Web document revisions
┌──

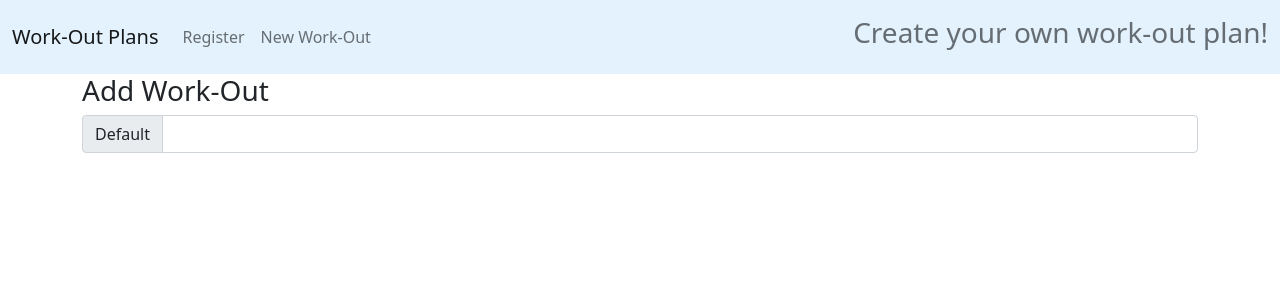
After one commit to elgas/work-out-generator, a Flask app: page /add_workout in a window 1280 px wide. The commit adds this page. Shown: the top 300 px of the page. Run offline with Flask 2, Linux system fonts and the light colour scheme; some libraries are stand-ins or nearby versions.

Commit message:
Create add_workout template

```diff
--- a/app.py
+++ b/app.py
@@ -45,6 +45,11 @@ def register():
     return render_template("register.html")
 
 
+@app.route("/add_workout")
+def add_workout():
+    return render_template("add_workout.html")
+
+
 
 if __name__ == "__main__":
     app.run(host=os.environ.get("IP"),
--- /dev/null
+++ b/templates/add_workout.html
@@ -0,0 +1,12 @@
+{% extends "base.html" %}
+{% block content %}
+
+    <h3>Add Work-Out</h3>
+    <form>
+        <div class="input-group mb-3">
+            <span class="input-group-text" id="inputGroup-sizing-default">Default</span>
+            <input type="text" class="form-control" aria-label="Sizing example input" aria-describedby="inputGroup-sizing-default">
+        </div>
+    </form>
+
+{% endblock %}
--- a/templates/base.html
+++ b/templates/base.html
@@ -26,7 +26,7 @@
                             <a class="nav-link" href="{{ url_for('register')}}">Register</a>
                         </li>
                         <li class="nav-item">
-                            <a class="nav-link" href="#">Pricing</a>
+                            <a class="nav-link" href="{{ url_for('add_workout')}}">New Work-Out</a>
                         </li>
                     </ul>
                     <span class="navbar-text">
```
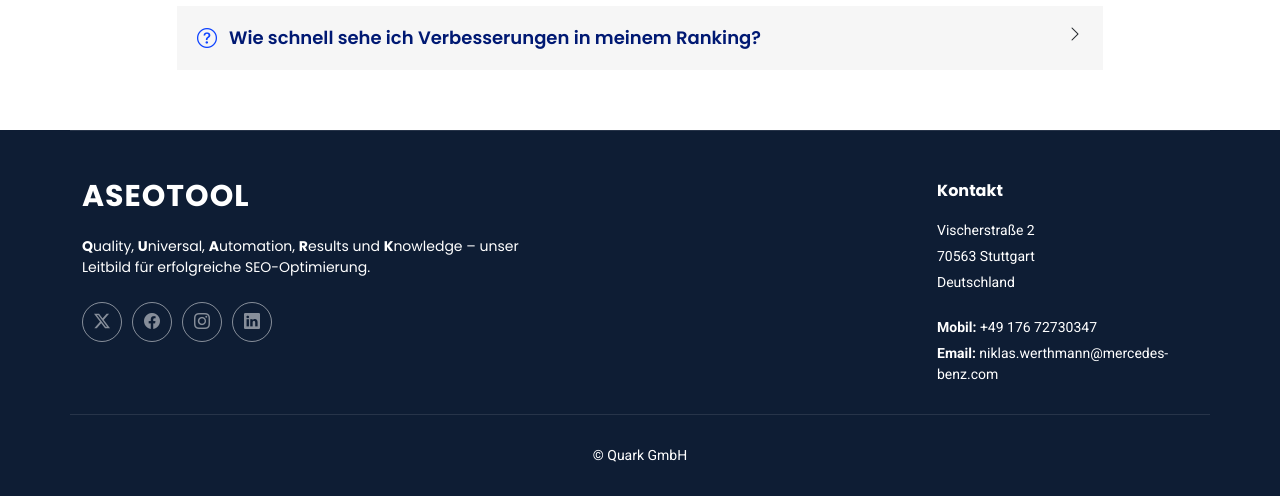
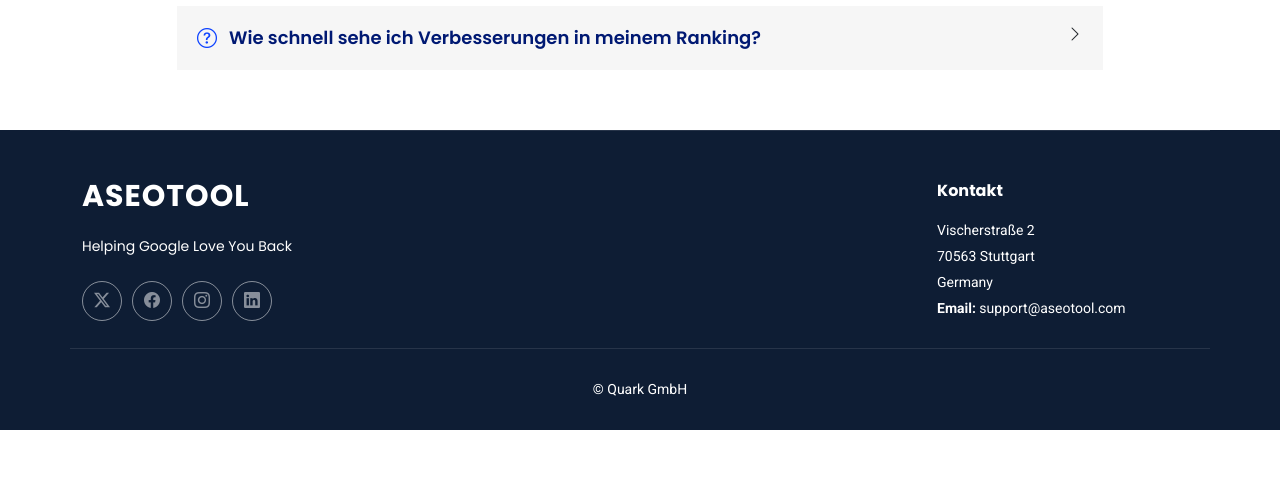
Before and after one commit to risky-dev-11/quark_seo, a Flask app: page /contact in a window 1280 px wide. Shown: the part 2806-3302 px from the top of the page. After the commit the page ends 3236 px from the top, so only its background shows below. Run offline with Flask 3, Linux system fonts and the light colour scheme; some libraries are stand-ins or nearby versions.

Commit message:
Refactor button styles and update footer content; adjust map iframe source

```diff
--- a/frontend/static/assets/css/index.css
+++ b/frontend/static/assets/css/index.css
@@ -50,9 +50,8 @@
 
 #submit-button {
   padding: 15px 30px;
-  font-size: 1rem;
   border-radius: 5px;
-  width: 30%;
+  width: 25%;
   background-color: #0d42ff;
   color: white;
   border: none;
@@ -64,7 +63,7 @@
 
 #submit-button span.button-label {
   font-family: 'Poppins', sans-serif;
-  font-size: x-large;
+  font-size: large;
 }
 
 #progress-container {
--- a/frontend/templates/base.html
+++ b/frontend/templates/base.html
@@ -106,7 +106,7 @@
           <a href="/" class="logo d-flex align-items-center">
             <span class="sitename">ASEOTOOL</span>
           </a>
-            <p><strong>Q</strong>uality, <strong>U</strong>niversal, <strong>A</strong>utomation, <strong>R</strong>esults und <strong>K</strong>nowledge – unser Leitbild für erfolgreiche SEO-Optimierung.</p>
+            <p>Helping Google Love You Back</p>
           <div class="social-links d-flex mt-4">
             <a href=""><i class="bi bi-twitter-x"></i></a>
             <a href=""><i class="bi bi-facebook"></i></a>
@@ -126,9 +126,8 @@
           <h4>Kontakt</h4>
           <p>Vischerstraße 2</p>
           <p>70563 Stuttgart</p>
-          <p>Deutschland</p>
-          <p class="mt-4"><strong>Mobil:</strong> <span>+49 176 72730347</span></p>
-          <p><strong>Email:</strong> <span>niklas.werthmann@mercedes-benz.com</span></p>
+          <p>Germany</p>
+          <p><strong>Email:</strong> <span>support@aseotool.com</span></p>
         </div>
 
       </div>
--- a/frontend/templates/contact.html
+++ b/frontend/templates/contact.html
@@ -23,7 +23,7 @@
   <div class="container" data-aos="fade-up" data-aos-delay="100">
 
     <div class="mb-4" data-aos="fade-up" data-aos-delay="200">
-      <iframe style="border:0; width: 100%; height: 270px;" src="https://www.google.com/maps/embed/v1/place?q=vischerstraße+2+70563+stuttgart&key=AIzaSyBFw0Qbyq9zTFTd-tUY6dZWTgaQzuU17R8" frameborder="0" allowfullscreen="" loading="lazy" referrerpolicy="no-referrer-when-downgrade"></iframe>
+      <iframe style="border:0; width: 100%; height: 270px;" src="https://www.google.com/maps/embed/v1/place?q=vischerstraße+2+70563+stuttgart&key=AIzaSyC1uIyY1XEhDRp6JHUw1jo7wBP4naWmLRw" frameborder="0" allowfullscreen="" loading="lazy" referrerpolicy="no-referrer-when-downgrade"></iframe>
     </div><!-- End Google Maps -->
 
     <div class="row gy-4">
--- a/frontend/templates/index.html
+++ b/frontend/templates/index.html
@@ -37,6 +37,7 @@
    <div class="row gy-4">
     <div class="col-lg-8 d-flex flex-column justify-content-center">
       <h3>Boost Your Website's Visibility</h3>
+
       <h2>Search Engine Optimization Made Easy</h2>
      <div>
      <form
```
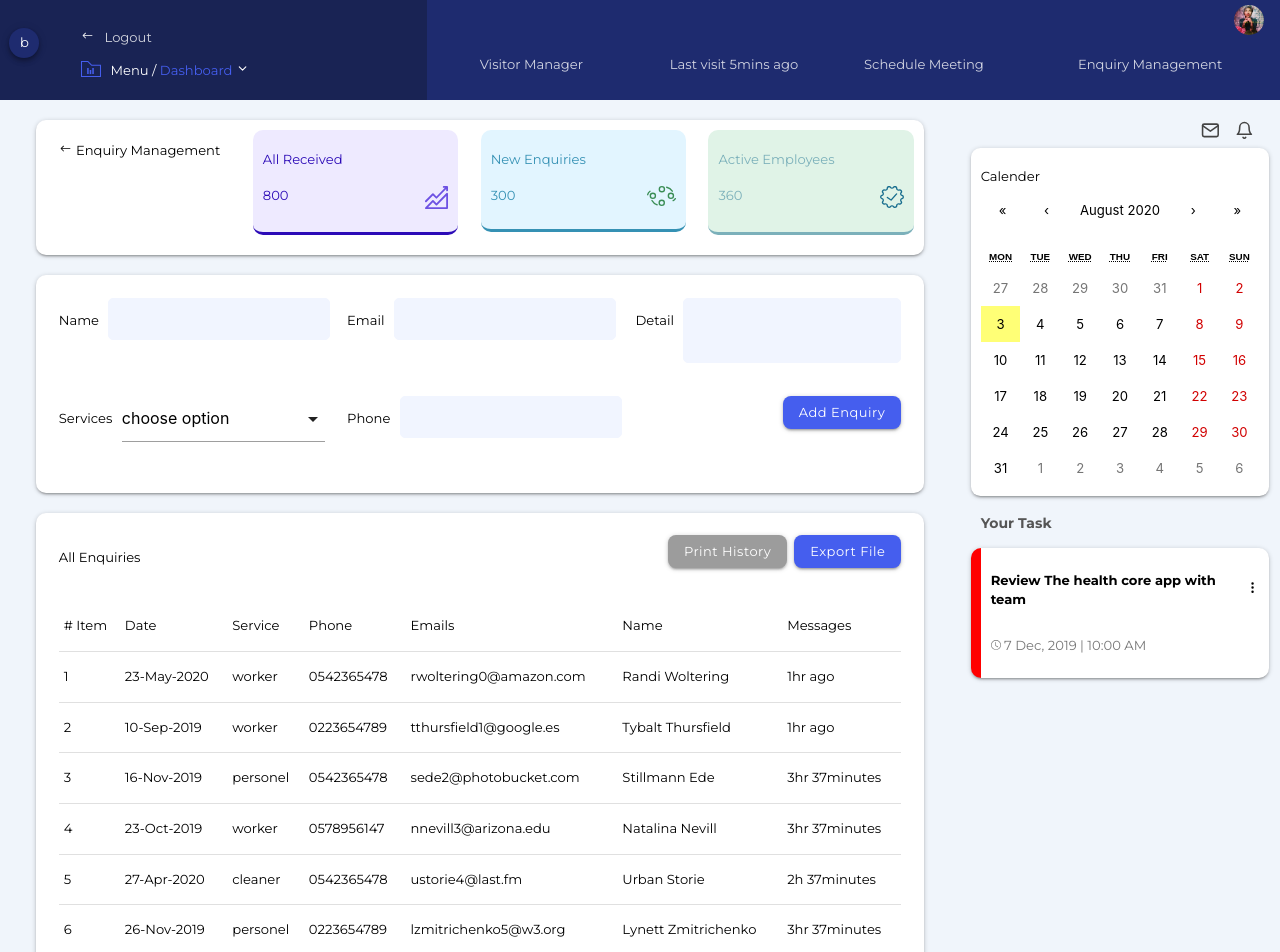
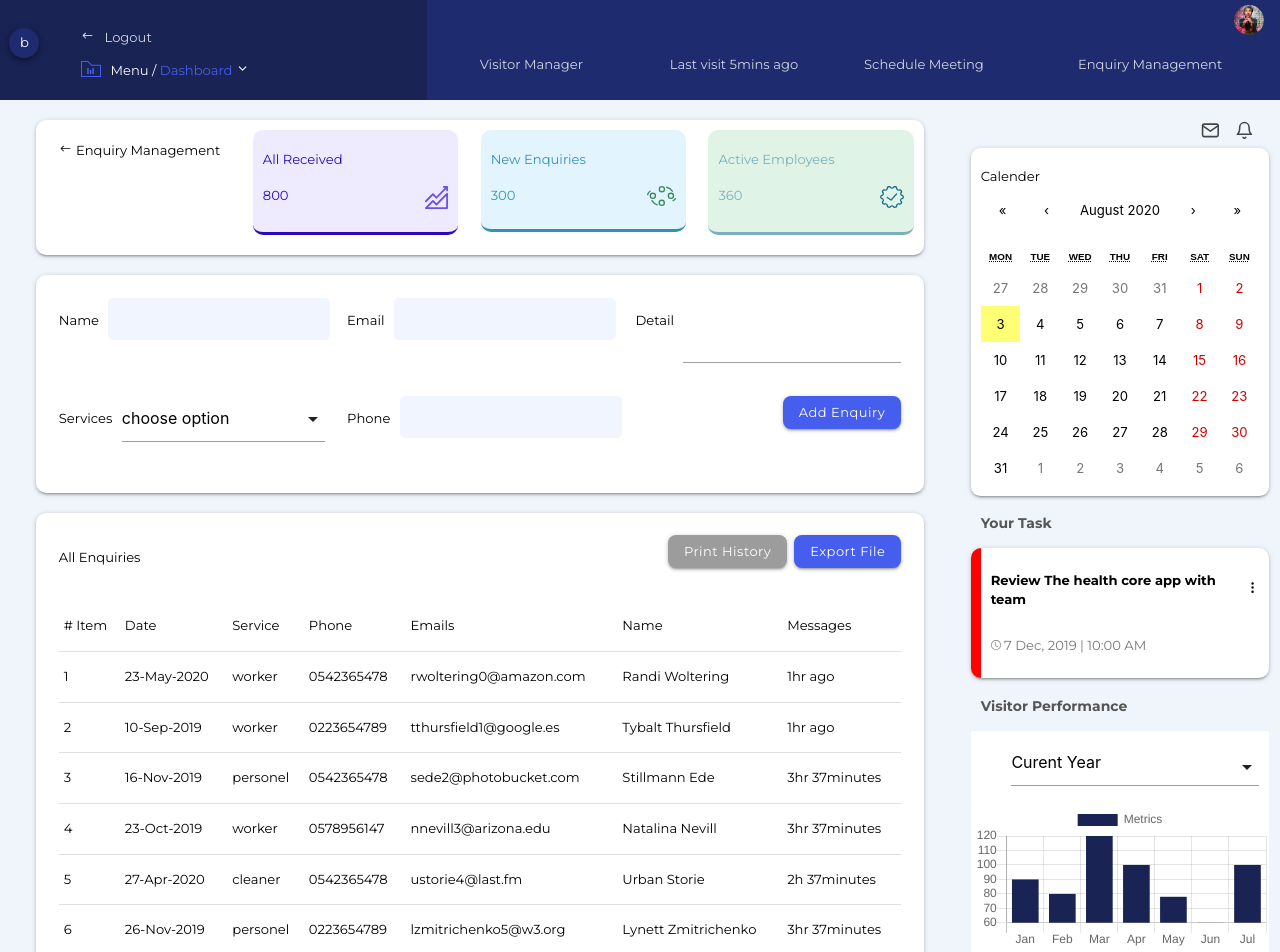
Before and after one commit to danielkpodo/webber-test, a React (Create React App) app: page / in a window 1280 px wide. Shown: the top 952 px of the page. Built offline with nearby package versions, Linux system fonts and the light colour scheme.

Commit message:
added visitor metrics

```diff
--- a/package.json
+++ b/package.json
@@ -6,9 +6,11 @@
     "@testing-library/jest-dom": "^4.2.4",
     "@testing-library/react": "^9.3.2",
     "@testing-library/user-event": "^7.1.2",
+    "chart.js": "^2.9.3",
     "materialize-css": "^1.0.0-rc.2",
     "react": "^16.13.1",
     "react-calendar": "^3.1.0",
+    "react-chartjs-2": "^2.10.0",
     "react-dom": "^16.13.1",
     "react-icons": "^3.10.0",
     "react-scripts": "3.4.1"
--- a/src/components/forms/Form.js
+++ b/src/components/forms/Form.js
@@ -47,7 +47,7 @@ const Form = () => {
                 id="detail"
                 cols="30"
                 rows="50"
-                className="materialize-textarea text-field"
+                className="materialize-textarea"
                 style={{ height: "65px" }}
               ></textarea>
             </div>
@@ -60,7 +60,10 @@ const Form = () => {
               <p>Services</p>
             </div>
             <div className="field">
-              <select style={{ height: "40px", width: "220px" }}>
+              <select
+                style={{ height: "40px", width: "220px" }}
+                className="text-field"
+              >
                 <option value="nothing">choose option</option>
                 <option value="1">Graphic design</option>
                 <option value="2">Digital marketing</option>
--- /dev/null
+++ b/src/components/sidebar/Performance.js
@@ -0,0 +1,43 @@
+import React, { useState } from "react";
+import { Bar } from "react-chartjs-2";
+
+const Performance = () => {
+  const month_markers = ["Jan", "Feb", "Mar", "Apr", "May", "Jun", "Jul"];
+  const metric_counts = [90, 80, 120, 100, 78, 60, 100];
+
+  return (
+    <div className="performance">
+      <h6>Visitor Performance</h6>
+      <div className="metrics">
+        <select name="year" id="year" className="year-metrics">
+          <option value="#!">Curent Year</option>
+          <option value="#!">2019</option>
+          <option value="#!">2018</option>
+          <option value="#!">2017</option>
+        </select>
+      </div>
+      <div className="graph">
+        <Bar
+          data={{
+            labels: [...month_markers],
+            datasets: [
+              {
+                data: [...metric_counts],
+                label: "Metrics",
+                borderColor: "#3e95cd",
+                fill: false,
+                backgroundColor: "#192354"
+              }
+            ]
+          }}
+          options={{
+            responsive: true,
+            tooltips: { enabled: true }
+          }}
+        />
+      </div>
+    </div>
+  );
+};
+
+export default Performance;
--- a/src/components/sidebar/Task.js
+++ b/src/components/sidebar/Task.js
@@ -15,7 +15,7 @@ const Task = () => {
         </div>
         <div className="timeline">
           <p>
-            <BsClock class="clock" /> 7 Dec, 2019 | 10:00 AM
+            <BsClock className="clock" /> 7 Dec, 2019 | 10:00 AM
           </p>
         </div>
       </div>
--- a/src/containers/App.css
+++ b/src/containers/App.css
@@ -270,6 +270,28 @@
   font-size: 10px;
 }
 
+.performance h6 {
+  color: #555;
+  font-size: 14px;
+  padding: 0.625rem;
+  font-weight: 900;
+}
+.performance .metrics {
+  display: flex;
+  justify-content: flex-end;
+  background: #fff;
+  border-radius: 2px;
+  color: #000;
+  padding: 0.625rem;
+}
+.performance .metrics .year-metrics {
+  background: red;
+}
+
+.graph {
+  background: #fff;
+}
+
 #footer {
   background: #ededed;
   color: #000;
--- a/src/containers/App.js
+++ b/src/containers/App.js
@@ -8,6 +8,7 @@ import Footer from "../components/Footer";
 import Notifications from "../components/sidebar/Notifications";
 import Calender from "../components/sidebar/Calender";
 import Task from "../components/sidebar/Task";
+import Performance from "../components/sidebar/Performance";
 
 function App() {
   return (
@@ -24,6 +25,7 @@ function App() {
             <Notifications />
             <Calender />
             <Task />
+            <Performance />
           </div>
         </div>
       </main>
--- a/src/containers/App.scss
+++ b/src/containers/App.scss
@@ -7,6 +7,7 @@
 @import "./scss/partials/notifications";
 @import "./scss/partials/calender";
 @import "./scss/partials/task";
+@import "./scss/partials/performance";
 @import "./scss/partials/footer";
 
 body {
--- /dev/null
+++ b/src/containers/scss/partials/_performance.scss
@@ -0,0 +1,25 @@
+.performance {
+  h6 {
+    color: #555;
+    font-size: 14px;
+    padding: 0.625rem;
+    font-weight: 900;
+  }
+
+  .metrics {
+    display: flex;
+    justify-content: flex-end;
+    background: #fff;
+    border-radius: 2px;
+    color: #000;
+    padding: 0.625rem;
+
+    .year-metrics {
+      background: red;
+    }
+  }
+}
+
+.graph {
+  background: #fff;
+}
```
Also changed, not shown: 2 other files (tests, documents, lock files or other folders).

└──

__Exercise aim__
Retrieve each line of the data in which the word "const" can be found.

__Result of this exercise__
@@ -47,7 +47,7 @@ const Form = () => {
@@ -60,7 +60,10 @@ const Form = () => {
+const Performance = () => {
+  const month_markers = ["Jan", "Feb", "Mar", "Apr", "May", "Jun", "Jul"];
+  const metric_counts = [90, 80, 120, 100, 78, 60, 100];
@@ -15,7 +15,7 @@ const Task = () => {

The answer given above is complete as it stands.